TASK REQUIREMENTS
Go through the data below. Pull out every line that has the word "await".

DATASET ENTRIES
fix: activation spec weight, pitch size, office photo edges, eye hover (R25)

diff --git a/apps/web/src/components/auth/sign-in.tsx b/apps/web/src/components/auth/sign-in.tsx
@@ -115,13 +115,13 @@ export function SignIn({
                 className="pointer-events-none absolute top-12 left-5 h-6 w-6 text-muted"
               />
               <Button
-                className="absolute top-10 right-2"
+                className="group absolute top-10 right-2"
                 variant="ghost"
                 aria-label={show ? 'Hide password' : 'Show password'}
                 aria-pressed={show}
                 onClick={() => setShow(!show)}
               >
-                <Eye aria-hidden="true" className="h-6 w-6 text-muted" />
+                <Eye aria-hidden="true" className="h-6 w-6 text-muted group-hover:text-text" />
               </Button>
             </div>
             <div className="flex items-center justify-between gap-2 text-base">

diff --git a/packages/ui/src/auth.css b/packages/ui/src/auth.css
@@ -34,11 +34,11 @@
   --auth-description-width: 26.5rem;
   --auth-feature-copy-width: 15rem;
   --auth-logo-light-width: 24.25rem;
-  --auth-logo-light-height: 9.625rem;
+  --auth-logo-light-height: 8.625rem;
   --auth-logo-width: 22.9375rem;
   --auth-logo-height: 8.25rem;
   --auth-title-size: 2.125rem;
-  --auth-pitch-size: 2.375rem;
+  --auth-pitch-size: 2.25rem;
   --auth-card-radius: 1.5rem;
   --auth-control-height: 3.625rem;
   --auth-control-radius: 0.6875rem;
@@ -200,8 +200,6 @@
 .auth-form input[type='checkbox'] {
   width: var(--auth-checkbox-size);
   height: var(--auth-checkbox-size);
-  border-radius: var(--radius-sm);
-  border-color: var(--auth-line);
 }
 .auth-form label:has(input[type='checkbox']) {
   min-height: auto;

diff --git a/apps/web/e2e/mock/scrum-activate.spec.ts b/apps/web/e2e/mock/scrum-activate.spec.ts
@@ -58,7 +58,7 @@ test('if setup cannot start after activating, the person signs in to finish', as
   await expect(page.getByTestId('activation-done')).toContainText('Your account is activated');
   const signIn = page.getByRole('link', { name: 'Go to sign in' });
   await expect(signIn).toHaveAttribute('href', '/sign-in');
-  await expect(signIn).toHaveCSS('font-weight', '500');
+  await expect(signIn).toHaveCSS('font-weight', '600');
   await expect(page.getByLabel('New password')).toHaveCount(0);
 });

...

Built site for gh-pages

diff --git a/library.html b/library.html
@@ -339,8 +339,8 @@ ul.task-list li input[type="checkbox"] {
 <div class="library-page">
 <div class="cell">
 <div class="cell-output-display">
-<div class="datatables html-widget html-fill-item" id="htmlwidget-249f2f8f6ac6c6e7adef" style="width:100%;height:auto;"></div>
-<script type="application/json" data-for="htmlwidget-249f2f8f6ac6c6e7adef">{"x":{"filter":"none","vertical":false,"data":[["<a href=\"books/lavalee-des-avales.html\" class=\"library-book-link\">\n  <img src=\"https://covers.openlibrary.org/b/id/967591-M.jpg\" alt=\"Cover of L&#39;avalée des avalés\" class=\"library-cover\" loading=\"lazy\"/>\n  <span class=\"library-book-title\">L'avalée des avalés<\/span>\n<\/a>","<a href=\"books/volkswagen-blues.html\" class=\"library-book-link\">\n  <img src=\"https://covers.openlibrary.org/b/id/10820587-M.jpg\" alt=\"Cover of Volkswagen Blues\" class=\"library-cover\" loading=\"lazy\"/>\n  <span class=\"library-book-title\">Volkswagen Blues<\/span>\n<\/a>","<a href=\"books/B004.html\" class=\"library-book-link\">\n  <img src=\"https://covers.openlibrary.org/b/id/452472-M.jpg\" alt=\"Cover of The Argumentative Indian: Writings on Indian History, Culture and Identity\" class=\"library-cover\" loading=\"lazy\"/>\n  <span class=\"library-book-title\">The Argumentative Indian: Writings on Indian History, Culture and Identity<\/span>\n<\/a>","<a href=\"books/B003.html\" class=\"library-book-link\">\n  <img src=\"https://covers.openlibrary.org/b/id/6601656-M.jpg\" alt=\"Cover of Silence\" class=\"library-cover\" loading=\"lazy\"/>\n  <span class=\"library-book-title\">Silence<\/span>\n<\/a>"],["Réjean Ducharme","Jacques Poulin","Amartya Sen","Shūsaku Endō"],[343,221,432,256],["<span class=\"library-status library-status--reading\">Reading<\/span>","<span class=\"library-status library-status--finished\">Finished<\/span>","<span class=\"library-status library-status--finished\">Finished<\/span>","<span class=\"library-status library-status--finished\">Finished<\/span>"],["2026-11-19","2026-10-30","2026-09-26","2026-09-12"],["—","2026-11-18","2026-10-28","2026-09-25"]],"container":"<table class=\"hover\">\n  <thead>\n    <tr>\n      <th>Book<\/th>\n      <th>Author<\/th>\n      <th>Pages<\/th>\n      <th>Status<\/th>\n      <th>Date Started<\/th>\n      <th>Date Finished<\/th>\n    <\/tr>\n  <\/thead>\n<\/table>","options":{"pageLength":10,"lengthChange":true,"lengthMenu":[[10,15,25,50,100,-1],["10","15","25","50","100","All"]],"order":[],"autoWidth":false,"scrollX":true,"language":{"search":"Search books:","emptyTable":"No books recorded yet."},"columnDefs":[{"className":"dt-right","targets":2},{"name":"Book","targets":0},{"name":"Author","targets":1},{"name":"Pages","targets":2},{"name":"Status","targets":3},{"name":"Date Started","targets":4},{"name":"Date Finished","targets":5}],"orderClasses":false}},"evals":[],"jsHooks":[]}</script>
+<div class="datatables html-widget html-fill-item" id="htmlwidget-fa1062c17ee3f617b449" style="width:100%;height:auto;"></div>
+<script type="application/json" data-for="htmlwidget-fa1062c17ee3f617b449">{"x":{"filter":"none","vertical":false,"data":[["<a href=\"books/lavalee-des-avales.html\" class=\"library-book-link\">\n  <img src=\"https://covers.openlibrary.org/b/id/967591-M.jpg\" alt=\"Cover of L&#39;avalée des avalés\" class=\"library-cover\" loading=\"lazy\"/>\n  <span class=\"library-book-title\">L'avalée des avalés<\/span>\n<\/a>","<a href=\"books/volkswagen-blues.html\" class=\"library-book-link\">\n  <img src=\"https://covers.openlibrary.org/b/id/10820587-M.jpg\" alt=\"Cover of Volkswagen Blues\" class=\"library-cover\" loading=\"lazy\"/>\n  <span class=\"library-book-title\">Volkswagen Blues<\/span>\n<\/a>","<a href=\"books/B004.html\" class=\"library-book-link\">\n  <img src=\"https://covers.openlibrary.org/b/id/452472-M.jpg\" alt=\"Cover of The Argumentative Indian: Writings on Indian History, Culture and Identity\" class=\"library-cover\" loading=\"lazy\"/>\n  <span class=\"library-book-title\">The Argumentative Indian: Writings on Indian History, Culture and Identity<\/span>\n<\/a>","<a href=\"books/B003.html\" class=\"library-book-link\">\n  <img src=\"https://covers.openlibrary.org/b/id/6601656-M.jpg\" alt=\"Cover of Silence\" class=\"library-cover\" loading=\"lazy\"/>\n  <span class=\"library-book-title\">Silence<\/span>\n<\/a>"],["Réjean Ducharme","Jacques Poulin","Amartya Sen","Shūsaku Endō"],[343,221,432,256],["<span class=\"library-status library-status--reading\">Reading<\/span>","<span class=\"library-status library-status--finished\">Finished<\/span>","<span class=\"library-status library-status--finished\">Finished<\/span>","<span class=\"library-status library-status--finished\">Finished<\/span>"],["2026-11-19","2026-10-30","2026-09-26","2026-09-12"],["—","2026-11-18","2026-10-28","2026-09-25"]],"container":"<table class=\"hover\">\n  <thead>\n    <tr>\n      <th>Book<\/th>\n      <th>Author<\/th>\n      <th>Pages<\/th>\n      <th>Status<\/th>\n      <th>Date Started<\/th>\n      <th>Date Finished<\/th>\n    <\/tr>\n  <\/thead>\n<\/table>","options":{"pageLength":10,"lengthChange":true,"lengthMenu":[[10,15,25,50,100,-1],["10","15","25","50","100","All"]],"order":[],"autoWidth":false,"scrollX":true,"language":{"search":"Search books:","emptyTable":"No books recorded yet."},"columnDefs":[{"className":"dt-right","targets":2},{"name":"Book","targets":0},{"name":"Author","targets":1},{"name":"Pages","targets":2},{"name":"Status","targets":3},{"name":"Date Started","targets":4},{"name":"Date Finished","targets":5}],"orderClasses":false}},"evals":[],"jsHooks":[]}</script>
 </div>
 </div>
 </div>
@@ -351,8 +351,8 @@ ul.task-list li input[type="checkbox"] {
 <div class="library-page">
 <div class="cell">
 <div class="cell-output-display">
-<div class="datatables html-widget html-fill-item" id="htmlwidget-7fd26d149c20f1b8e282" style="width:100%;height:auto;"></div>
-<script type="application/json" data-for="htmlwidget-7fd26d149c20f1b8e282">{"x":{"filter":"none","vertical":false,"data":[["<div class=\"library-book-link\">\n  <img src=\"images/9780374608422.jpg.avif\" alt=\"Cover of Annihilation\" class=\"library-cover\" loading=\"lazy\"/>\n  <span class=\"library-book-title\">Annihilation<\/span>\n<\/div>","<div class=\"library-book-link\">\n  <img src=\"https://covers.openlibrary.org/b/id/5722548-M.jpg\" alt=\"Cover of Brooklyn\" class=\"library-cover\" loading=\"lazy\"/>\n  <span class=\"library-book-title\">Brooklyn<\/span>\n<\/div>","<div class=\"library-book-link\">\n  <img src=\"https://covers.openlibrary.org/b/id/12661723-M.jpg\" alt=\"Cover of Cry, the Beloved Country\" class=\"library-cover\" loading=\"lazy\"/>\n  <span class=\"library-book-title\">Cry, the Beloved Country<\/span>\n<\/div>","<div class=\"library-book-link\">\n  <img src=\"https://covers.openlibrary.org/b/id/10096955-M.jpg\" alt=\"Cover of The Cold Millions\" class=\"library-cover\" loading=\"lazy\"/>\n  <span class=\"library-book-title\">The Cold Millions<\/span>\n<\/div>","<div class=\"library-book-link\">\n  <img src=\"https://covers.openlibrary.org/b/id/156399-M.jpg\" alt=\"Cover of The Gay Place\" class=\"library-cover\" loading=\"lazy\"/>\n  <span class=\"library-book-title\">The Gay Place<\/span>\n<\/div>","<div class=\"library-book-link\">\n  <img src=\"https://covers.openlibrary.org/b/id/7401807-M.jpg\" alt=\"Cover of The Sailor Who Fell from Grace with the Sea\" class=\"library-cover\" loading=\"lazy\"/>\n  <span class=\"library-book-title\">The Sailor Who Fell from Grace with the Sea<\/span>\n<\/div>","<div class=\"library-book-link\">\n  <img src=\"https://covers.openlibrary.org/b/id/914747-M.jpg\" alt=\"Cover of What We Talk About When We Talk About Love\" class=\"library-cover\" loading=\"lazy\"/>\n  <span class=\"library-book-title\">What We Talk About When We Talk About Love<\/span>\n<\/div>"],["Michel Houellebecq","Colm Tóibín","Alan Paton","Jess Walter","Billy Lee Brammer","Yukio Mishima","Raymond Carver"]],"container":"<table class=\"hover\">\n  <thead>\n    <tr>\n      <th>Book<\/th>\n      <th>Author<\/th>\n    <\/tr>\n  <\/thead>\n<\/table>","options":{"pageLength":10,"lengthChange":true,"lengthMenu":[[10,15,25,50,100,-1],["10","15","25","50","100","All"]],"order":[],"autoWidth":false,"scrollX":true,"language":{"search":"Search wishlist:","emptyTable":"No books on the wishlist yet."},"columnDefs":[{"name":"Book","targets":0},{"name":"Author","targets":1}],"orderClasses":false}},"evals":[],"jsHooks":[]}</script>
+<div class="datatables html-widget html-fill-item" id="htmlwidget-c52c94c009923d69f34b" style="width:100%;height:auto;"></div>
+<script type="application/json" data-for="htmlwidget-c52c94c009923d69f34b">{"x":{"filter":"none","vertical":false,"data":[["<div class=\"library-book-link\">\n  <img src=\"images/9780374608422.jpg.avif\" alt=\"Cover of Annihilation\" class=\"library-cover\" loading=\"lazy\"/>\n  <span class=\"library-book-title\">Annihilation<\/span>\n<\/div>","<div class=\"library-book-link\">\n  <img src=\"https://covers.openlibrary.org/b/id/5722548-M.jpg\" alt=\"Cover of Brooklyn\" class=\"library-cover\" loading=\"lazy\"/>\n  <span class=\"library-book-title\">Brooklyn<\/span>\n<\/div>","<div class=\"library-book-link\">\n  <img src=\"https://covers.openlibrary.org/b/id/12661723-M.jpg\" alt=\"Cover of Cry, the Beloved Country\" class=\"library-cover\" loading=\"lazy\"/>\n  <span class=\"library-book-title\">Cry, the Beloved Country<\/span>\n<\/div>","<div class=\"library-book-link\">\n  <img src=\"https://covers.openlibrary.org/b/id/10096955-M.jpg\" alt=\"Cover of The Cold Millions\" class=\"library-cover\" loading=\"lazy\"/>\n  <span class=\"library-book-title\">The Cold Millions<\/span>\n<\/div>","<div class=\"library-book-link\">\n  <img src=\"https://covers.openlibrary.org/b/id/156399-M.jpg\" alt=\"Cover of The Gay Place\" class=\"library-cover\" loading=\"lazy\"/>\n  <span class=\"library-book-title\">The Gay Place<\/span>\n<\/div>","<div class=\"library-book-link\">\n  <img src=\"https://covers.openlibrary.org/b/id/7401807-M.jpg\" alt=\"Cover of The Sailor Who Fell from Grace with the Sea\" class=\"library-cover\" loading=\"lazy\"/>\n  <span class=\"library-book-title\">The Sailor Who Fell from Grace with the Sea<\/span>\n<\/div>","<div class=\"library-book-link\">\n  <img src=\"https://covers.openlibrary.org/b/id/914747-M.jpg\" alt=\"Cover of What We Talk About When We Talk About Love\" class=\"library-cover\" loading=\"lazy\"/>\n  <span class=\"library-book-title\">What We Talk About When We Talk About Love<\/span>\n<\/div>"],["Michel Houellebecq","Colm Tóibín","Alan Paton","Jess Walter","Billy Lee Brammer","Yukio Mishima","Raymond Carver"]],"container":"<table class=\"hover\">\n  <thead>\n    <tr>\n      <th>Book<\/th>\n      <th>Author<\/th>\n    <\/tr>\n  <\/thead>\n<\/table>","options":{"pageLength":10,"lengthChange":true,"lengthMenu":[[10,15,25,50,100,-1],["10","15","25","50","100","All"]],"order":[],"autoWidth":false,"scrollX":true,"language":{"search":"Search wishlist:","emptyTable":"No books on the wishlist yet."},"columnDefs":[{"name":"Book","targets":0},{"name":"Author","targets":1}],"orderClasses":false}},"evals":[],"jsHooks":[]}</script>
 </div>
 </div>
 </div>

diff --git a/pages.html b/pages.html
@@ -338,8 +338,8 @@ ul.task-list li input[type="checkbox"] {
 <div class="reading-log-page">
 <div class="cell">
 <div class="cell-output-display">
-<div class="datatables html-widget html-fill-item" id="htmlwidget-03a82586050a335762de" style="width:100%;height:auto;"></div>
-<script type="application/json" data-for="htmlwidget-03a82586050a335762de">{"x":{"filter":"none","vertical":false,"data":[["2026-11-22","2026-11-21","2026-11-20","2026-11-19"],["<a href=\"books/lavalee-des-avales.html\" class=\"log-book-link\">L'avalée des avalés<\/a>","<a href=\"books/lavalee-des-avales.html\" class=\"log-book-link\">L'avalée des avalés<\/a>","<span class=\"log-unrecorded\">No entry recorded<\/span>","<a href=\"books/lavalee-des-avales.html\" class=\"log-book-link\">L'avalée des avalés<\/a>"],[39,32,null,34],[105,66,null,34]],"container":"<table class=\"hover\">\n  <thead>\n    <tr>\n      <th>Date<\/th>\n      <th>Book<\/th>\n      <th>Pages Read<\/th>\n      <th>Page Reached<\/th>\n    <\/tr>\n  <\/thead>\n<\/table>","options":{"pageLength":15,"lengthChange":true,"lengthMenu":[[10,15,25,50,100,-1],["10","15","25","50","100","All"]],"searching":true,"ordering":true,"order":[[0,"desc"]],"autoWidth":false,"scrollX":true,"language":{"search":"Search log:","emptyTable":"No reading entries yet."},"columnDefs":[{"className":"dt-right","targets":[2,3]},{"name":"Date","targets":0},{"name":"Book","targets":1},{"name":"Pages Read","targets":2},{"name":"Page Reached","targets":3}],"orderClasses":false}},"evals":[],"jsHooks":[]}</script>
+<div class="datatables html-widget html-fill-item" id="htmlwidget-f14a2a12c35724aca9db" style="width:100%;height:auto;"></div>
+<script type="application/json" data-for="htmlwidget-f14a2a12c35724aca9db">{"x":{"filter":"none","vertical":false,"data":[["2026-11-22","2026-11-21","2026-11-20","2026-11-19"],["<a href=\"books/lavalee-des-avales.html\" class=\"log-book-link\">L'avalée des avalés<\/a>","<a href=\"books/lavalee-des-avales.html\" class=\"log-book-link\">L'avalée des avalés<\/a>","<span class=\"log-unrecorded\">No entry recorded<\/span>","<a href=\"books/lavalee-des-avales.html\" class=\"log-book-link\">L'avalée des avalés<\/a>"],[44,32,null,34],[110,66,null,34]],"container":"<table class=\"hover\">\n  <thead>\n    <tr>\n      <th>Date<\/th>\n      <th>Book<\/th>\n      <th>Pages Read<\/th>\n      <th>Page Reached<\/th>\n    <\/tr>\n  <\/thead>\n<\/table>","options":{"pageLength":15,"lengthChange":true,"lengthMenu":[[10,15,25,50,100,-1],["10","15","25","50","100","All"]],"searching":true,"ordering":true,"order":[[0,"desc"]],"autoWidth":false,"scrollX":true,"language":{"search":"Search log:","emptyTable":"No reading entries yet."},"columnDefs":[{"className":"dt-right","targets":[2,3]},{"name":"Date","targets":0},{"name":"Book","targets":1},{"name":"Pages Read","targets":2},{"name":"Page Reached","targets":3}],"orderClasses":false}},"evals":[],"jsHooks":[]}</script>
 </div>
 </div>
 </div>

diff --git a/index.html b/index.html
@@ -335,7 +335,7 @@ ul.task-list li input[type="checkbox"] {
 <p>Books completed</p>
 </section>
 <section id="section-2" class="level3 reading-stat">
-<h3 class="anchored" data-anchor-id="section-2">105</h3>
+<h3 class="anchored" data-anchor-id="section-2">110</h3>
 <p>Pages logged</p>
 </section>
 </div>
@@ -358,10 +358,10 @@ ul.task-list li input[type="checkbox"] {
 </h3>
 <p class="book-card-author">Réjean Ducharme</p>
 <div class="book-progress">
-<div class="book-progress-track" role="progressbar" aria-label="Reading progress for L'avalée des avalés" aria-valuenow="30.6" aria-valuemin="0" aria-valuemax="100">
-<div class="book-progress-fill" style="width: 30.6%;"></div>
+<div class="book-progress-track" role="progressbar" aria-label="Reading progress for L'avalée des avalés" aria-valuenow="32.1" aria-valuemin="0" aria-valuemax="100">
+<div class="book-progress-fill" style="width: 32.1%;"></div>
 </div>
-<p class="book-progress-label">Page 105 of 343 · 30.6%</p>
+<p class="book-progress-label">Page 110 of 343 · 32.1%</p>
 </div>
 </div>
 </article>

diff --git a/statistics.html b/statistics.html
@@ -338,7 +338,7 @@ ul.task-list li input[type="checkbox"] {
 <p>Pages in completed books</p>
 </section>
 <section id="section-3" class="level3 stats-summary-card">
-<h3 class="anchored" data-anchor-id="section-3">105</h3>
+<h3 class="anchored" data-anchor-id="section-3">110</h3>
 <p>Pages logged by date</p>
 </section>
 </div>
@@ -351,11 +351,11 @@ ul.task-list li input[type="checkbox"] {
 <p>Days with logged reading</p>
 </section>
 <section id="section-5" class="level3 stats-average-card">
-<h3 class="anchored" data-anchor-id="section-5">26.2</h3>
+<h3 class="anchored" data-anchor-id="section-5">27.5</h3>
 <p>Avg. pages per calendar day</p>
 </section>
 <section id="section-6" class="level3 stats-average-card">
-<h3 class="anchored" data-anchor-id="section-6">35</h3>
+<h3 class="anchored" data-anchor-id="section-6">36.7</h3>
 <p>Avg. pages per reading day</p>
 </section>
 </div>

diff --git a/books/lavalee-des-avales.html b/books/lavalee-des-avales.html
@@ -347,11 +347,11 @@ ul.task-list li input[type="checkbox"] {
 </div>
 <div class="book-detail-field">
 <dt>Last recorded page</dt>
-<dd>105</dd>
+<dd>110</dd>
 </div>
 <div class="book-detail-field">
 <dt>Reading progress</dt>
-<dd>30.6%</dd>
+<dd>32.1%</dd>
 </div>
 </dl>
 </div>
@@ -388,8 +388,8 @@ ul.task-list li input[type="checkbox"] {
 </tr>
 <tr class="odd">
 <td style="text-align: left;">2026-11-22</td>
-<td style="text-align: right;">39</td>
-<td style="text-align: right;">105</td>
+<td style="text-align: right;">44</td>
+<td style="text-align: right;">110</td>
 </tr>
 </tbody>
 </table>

EXERCISE RESPONSE
   await expect(page.getByTestId('activation-done')).toContainText('Your account is activated');
   await expect(signIn).toHaveAttribute('href', '/sign-in');
-  await expect(signIn).toHaveCSS('font-weight', '500');
+  await expect(signIn).toHaveCSS('font-weight', '600');
   await expect(page.getByLabel('New password')).toHaveCount(0);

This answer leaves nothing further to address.